Still, we took advantage on Saturday. The dogs and us piled into the Kangoo and set off. We decided to stop about 15 miles further on at Cisneros. This is a village with a fair bit of history, as usual around here.
It is reputed to be the birthplace of the eponymous cardinal, around 1430 or so, and there is a statue of him in the main square. He looks like a nasty bit of work, like most cardinals, but it may just be flattering. I am not sure what he is famous - or notorious for, but a rather lively part of Madrid is named after him.
We walked from the town a mile or so along a quiet road which had a series of stone Calvary crosses spaced out along it, until we came to an interesting church, deserted and locked of course. Then we walked on another mile to a village called Pozo de Urama. Outside there, we met an elderly and friendly gent, who commented on Tim, a hunting dog. Didi I have a rifle? No. Did I hunt ? No.
I told him the story of how Tim found us. The geezer, whose name was Ruffino, then told us a lot of things about the area. As usual, the villages have been depopulated hugely. He told us the name of the church we had passed was Christ of the Lamp and that every September 8th there is a procession out from Cisneros and back. Romerias, they are called.
We walked with him to Pozo, his village, where he had been mayor for 25 years. He showed us an alternative way back across the fields , which meant we could let the dogs run loose.
About a half mile outside Cisneros, we saw two stones like tombstones in the ditch by the side of the path. One read.´ Here died Eugenio Herron, aged 36.´ The date was obliterated, but I suspect it was 1936, and that he was a victim of the Civil War. The other stone was a sort of imitation of a Roman tombstone (at least I suspect it was an imitation) with a latin inscription very hard to read. But I think it was a marker of another victim of that war.
We agreed we will try to find out more soon.
These small towns often have a big history, some of which they would often prefer to stay buried..

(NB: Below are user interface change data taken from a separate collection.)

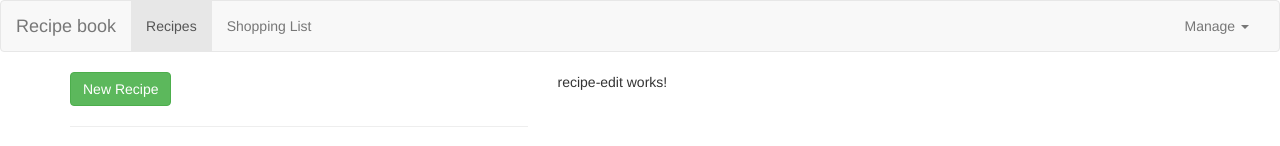
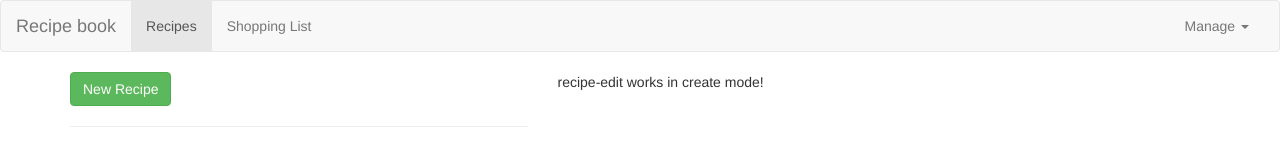
Before and after one commit to Pilotwing/recipe-book, an Angular app: page /recipes/new in a window 1280 px wide. Shown: the top 146 px of the page. Built offline with nearby package versions, Linux system fonts and the light colour scheme.

Commit message:
Challenge: navigate to recipe edit component

```diff
--- a/src/app/recipes/recipe-detail/recipe-detail.component.html
+++ b/src/app/recipes/recipe-detail/recipe-detail.component.html
@@ -15,7 +15,7 @@
             </button>
             <ul class="dropdown-menu">
                 <li><a (click)="onAddToShoppingList()" style="cursor: pointer;"  >To Shopping List</a></li>
-                <li><a style="cursor: pointer;">Edit Recipe</a></li>
+                <li><a routerLink="edit" style="cursor: pointer;">Edit Recipe</a></li>
                 <li><a style="cursor: pointer;">Delete Recipe</a></li>
             </ul>
         </div>
--- a/src/app/recipes/recipe-detail/recipe-detail.component.ts
+++ b/src/app/recipes/recipe-detail/recipe-detail.component.ts
@@ -14,7 +14,7 @@ export class RecipeDetailComponent implements OnInit {
 
   ngOnInit(): void {
     this.route.params.subscribe((params: Params) => {
-      this.recipe = this.recipeService.getRecipe(params['id'])
+      this.recipe = this.recipeService.getRecipe(params['id']);
     });
   }
 
--- a/src/app/recipes/recipe-edit/recipe-edit.component.html
+++ b/src/app/recipes/recipe-edit/recipe-edit.component.html
@@ -1 +1 @@
-<p>recipe-edit works!</p>
+<p>recipe-edit works in {{editMode? 'edit mode':'create mode'}}!</p>
--- a/src/app/recipes/recipe-list/recipe-list.component.html
+++ b/src/app/recipes/recipe-list/recipe-list.component.html
@@ -1,6 +1,6 @@
 <div class="row">
     <div class="col-xs-12">
-        <button class="btn btn-success">New Recipe</button>
+        <button class="btn btn-success" routerLink='new'>New Recipe</button>
     </div>
 </div>
 <hr>
```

The Lake Garda Interviews: Michael Matt and Dr Joseph Shaw - From RTV: In this latest installment of The Lake Garda Interviews, Michael chats with Oxford fellow and chairman of the Latin Mass Society of England and W...
23 hours ago